WHAT THIS TASK INVOLVES: The answer must be an exact copy of the entries below, with no images in it.

INPUT RECORDS:
================================
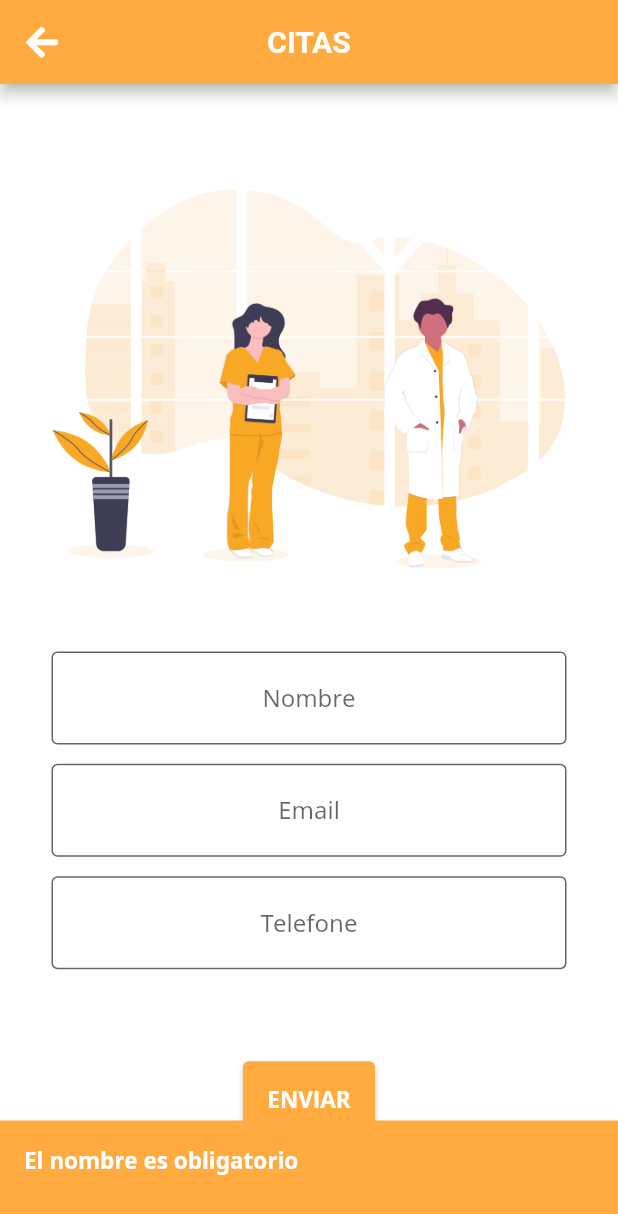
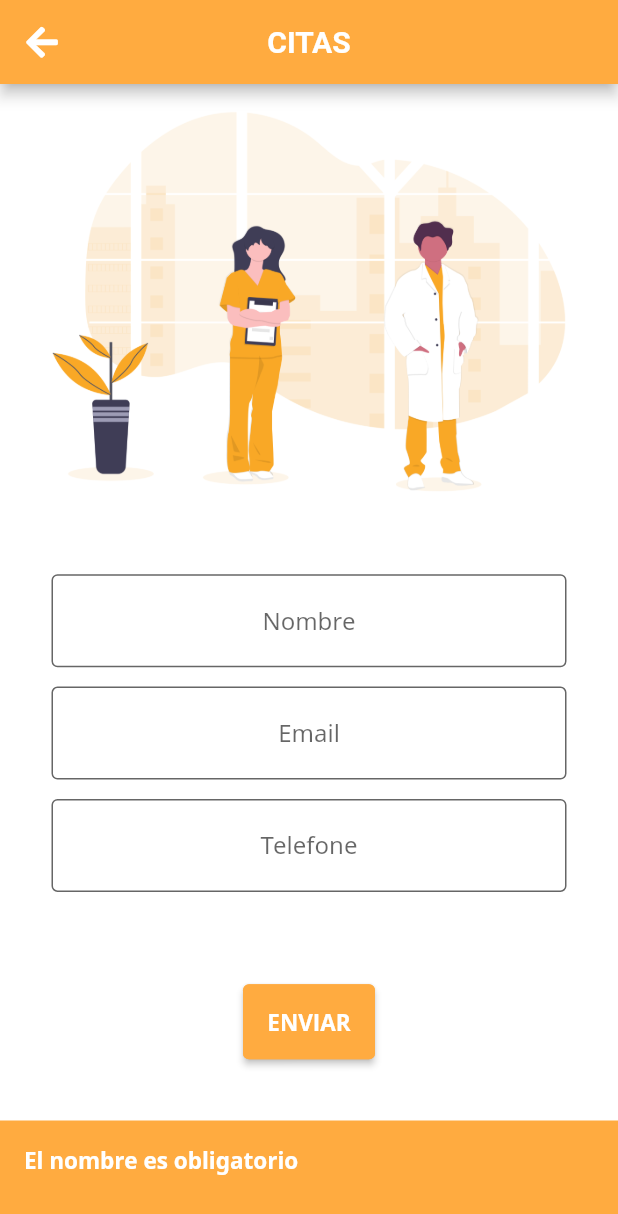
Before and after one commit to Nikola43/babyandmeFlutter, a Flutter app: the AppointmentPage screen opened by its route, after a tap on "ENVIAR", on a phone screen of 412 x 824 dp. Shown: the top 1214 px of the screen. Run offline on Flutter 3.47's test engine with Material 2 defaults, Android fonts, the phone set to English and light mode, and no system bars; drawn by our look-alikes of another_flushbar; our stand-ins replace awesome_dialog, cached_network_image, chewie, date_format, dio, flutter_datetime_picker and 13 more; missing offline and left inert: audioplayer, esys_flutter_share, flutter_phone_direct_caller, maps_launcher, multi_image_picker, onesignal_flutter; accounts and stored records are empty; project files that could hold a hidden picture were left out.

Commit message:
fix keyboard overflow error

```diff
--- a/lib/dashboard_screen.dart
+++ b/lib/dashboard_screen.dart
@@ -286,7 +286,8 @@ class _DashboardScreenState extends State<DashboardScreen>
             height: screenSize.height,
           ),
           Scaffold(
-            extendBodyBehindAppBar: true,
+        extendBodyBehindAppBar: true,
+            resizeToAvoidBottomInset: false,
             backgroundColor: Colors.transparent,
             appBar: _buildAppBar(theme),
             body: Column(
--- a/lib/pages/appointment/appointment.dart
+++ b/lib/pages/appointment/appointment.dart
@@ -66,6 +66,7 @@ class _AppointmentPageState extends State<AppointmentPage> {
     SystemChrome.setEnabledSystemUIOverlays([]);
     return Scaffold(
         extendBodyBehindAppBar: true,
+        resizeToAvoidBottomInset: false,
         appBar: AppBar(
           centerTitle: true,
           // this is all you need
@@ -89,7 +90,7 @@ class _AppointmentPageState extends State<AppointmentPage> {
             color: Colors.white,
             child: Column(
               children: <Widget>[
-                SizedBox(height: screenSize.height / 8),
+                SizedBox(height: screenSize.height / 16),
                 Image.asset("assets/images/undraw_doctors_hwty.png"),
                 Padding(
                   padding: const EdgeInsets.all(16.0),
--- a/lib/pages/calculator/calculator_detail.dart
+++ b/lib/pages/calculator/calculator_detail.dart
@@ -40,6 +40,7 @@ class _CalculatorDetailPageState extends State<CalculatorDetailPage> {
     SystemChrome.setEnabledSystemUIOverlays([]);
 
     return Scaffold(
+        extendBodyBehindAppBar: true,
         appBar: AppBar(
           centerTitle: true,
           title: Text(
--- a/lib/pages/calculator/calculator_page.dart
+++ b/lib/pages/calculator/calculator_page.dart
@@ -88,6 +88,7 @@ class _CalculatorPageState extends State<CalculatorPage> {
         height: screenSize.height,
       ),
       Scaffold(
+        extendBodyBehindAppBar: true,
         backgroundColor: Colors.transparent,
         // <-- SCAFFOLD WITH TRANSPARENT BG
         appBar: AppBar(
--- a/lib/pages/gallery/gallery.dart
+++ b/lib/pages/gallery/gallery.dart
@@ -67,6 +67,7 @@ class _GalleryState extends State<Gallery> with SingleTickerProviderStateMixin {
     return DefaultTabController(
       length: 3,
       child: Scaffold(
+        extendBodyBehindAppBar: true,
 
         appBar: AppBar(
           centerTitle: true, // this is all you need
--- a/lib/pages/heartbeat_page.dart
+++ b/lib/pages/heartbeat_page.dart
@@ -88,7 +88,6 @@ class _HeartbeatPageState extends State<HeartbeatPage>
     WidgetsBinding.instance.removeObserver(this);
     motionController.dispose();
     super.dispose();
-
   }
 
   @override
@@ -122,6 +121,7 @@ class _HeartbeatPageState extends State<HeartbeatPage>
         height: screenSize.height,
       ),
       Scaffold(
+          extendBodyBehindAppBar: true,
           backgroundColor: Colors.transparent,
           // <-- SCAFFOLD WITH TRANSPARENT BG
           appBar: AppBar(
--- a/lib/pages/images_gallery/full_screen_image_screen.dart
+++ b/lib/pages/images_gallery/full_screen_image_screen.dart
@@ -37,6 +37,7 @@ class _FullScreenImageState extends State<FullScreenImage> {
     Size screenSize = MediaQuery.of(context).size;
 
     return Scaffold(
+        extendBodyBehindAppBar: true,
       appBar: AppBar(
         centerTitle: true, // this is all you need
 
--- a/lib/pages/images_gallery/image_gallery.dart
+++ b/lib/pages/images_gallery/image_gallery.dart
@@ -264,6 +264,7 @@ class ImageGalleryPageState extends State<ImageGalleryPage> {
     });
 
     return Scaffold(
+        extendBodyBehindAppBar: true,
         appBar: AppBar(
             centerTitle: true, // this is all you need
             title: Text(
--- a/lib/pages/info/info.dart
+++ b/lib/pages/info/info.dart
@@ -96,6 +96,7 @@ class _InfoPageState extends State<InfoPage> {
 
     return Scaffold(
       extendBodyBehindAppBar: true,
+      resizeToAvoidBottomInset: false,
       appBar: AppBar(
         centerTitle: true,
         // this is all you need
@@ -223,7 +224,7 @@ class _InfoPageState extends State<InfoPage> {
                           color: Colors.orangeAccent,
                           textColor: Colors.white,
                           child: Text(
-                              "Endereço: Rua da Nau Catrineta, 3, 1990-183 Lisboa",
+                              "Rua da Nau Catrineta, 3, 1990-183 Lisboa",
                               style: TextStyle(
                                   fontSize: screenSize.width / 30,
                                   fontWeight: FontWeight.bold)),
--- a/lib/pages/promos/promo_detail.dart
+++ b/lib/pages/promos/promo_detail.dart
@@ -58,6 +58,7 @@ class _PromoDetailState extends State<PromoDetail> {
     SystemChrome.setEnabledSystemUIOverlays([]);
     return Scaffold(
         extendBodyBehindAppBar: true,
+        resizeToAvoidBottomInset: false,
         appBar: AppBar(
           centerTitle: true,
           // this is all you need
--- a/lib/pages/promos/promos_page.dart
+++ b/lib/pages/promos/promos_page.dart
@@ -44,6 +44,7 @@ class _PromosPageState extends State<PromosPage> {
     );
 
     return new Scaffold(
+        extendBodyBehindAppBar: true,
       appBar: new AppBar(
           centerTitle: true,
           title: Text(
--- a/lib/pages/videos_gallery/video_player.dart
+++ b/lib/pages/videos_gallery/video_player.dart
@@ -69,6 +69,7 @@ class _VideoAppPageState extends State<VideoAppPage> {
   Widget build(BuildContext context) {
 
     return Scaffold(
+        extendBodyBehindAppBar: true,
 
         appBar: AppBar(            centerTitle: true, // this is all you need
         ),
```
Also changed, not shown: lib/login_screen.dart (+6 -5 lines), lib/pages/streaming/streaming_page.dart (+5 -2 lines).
================================
YOUR RESPONSE:
Before and after one commit to Nikola43/babyandmeFlutter, a Flutter app: the AppointmentPage screen opened by its route, after a tap on "ENVIAR", on a phone screen of 412 x 824 dp. Shown: the top 1214 px of the screen. Run offline on Flutter 3.47's test engine with Material 2 defaults, Android fonts, the phone set to English and light mode, and no system bars; drawn by our look-alikes of another_flushbar; our stand-ins replace awesome_dialog, cached_network_image, chewie, date_format, dio, flutter_datetime_picker and 13 more; missing offline and left inert: audioplayer, esys_flutter_share, flutter_phone_direct_caller, maps_launcher, multi_image_picker, onesignal_flutter; accounts and stored records are empty; project files that could hold a hidden picture were left out.

Commit message:
fix keyboard overflow error

```diff
--- a/lib/dashboard_screen.dart
+++ b/lib/dashboard_screen.dart
@@ -286,7 +286,8 @@ class _DashboardScreenState extends State<DashboardScreen>
             height: screenSize.height,
           ),
           Scaffold(
-            extendBodyBehindAppBar: true,
+        extendBodyBehindAppBar: true,
+            resizeToAvoidBottomInset: false,
             backgroundColor: Colors.transparent,
             appBar: _buildAppBar(theme),
             body: Column(
--- a/lib/pages/appointment/appointment.dart
+++ b/lib/pages/appointment/appointment.dart
@@ -66,6 +66,7 @@ class _AppointmentPageState extends State<AppointmentPage> {
     SystemChrome.setEnabledSystemUIOverlays([]);
     return Scaffold(
         extendBodyBehindAppBar: true,
+        resizeToAvoidBottomInset: false,
         appBar: AppBar(
           centerTitle: true,
           // this is all you need
@@ -89,7 +90,7 @@ class _AppointmentPageState extends State<AppointmentPage> {
             color: Colors.white,
             child: Column(
               children: <Widget>[
-                SizedBox(height: screenSize.height / 8),
+                SizedBox(height: screenSize.height / 16),
                 Image.asset("assets/images/undraw_doctors_hwty.png"),
                 Padding(
                   padding: const EdgeInsets.all(16.0),
--- a/lib/pages/calculator/calculator_detail.dart
+++ b/lib/pages/calculator/calculator_detail.dart
@@ -40,6 +40,7 @@ class _CalculatorDetailPageState extends State<CalculatorDetailPage> {
     SystemChrome.setEnabledSystemUIOverlays([]);
 
     return Scaffold(
+        extendBodyBehindAppBar: true,
         appBar: AppBar(
           centerTitle: true,
           title: Text(
--- a/lib/pages/calculator/calculator_page.dart
+++ b/lib/pages/calculator/calculator_page.dart
@@ -88,6 +88,7 @@ class _CalculatorPageState extends State<CalculatorPage> {
         height: screenSize.height,
       ),
       Scaffold(
+        extendBodyBehindAppBar: true,
         backgroundColor: Colors.transparent,
         // <-- SCAFFOLD WITH TRANSPARENT BG
         appBar: AppBar(
--- a/lib/pages/gallery/gallery.dart
+++ b/lib/pages/gallery/gallery.dart
@@ -67,6 +67,7 @@ class _GalleryState extends State<Gallery> with SingleTickerProviderStateMixin {
     return DefaultTabController(
       length: 3,
       child: Scaffold(
+        extendBodyBehindAppBar: true,
 
         appBar: AppBar(
           centerTitle: true, // this is all you need
--- a/lib/pages/heartbeat_page.dart
+++ b/lib/pages/heartbeat_page.dart
@@ -88,7 +88,6 @@ class _HeartbeatPageState extends State<HeartbeatPage>
     WidgetsBinding.instance.removeObserver(this);
     motionController.dispose();
     super.dispose();
-
   }
 
   @override
@@ -122,6 +121,7 @@ class _HeartbeatPageState extends State<HeartbeatPage>
         height: screenSize.height,
       ),
       Scaffold(
+          extendBodyBehindAppBar: true,
           backgroundColor: Colors.transparent,
           // <-- SCAFFOLD WITH TRANSPARENT BG
           appBar: AppBar(
--- a/lib/pages/images_gallery/full_screen_image_screen.dart
+++ b/lib/pages/images_gallery/full_screen_image_screen.dart
@@ -37,6 +37,7 @@ class _FullScreenImageState extends State<FullScreenImage> {
     Size screenSize = MediaQuery.of(context).size;
 
     return Scaffold(
+        extendBodyBehindAppBar: true,
       appBar: AppBar(
         centerTitle: true, // this is all you need
 
--- a/lib/pages/images_gallery/image_gallery.dart
+++ b/lib/pages/images_gallery/image_gallery.dart
@@ -264,6 +264,7 @@ class ImageGalleryPageState extends State<ImageGalleryPage> {
     });
 
     return Scaffold(
+        extendBodyBehindAppBar: true,
         appBar: AppBar(
             centerTitle: true, // this is all you need
             title: Text(
--- a/lib/pages/info/info.dart
+++ b/lib/pages/info/info.dart
@@ -96,6 +96,7 @@ class _InfoPageState extends State<InfoPage> {
 
     return Scaffold(
       extendBodyBehindAppBar: true,
+      resizeToAvoidBottomInset: false,
       appBar: AppBar(
         centerTitle: true,
         // this is all you need
@@ -223,7 +224,7 @@ class _InfoPageState extends State<InfoPage> {
                           color: Colors.orangeAccent,
                           textColor: Colors.white,
                           child: Text(
-                              "Endereço: Rua da Nau Catrineta, 3, 1990-183 Lisboa",
+                              "Rua da Nau Catrineta, 3, 1990-183 Lisboa",
                               style: TextStyle(
                                   fontSize: screenSize.width / 30,
                                   fontWeight: FontWeight.bold)),
--- a/lib/pages/promos/promo_detail.dart
+++ b/lib/pages/promos/promo_detail.dart
@@ -58,6 +58,7 @@ class _PromoDetailState extends State<PromoDetail> {
     SystemChrome.setEnabledSystemUIOverlays([]);
     return Scaffold(
         extendBodyBehindAppBar: true,
+        resizeToAvoidBottomInset: false,
         appBar: AppBar(
           centerTitle: true,
           // this is all you need
--- a/lib/pages/promos/promos_page.dart
+++ b/lib/pages/promos/promos_page.dart
@@ -44,6 +44,7 @@ class _PromosPageState extends State<PromosPage> {
     );
 
     return new Scaffold(
+        extendBodyBehindAppBar: true,
       appBar: new AppBar(
           centerTitle: true,
           title: Text(
--- a/lib/pages/videos_gallery/video_player.dart
+++ b/lib/pages/videos_gallery/video_player.dart
@@ -69,6 +69,7 @@ class _VideoAppPageState extends State<VideoAppPage> {
   Widget build(BuildContext context) {
 
     return Scaffold(
+        extendBodyBehindAppBar: true,
 
         appBar: AppBar(            centerTitle: true, // this is all you need
         ),
```
Also changed, not shown: lib/login_screen.dart (+6 -5 lines), lib/pages/streaming/streaming_page.dart (+5 -2 lines).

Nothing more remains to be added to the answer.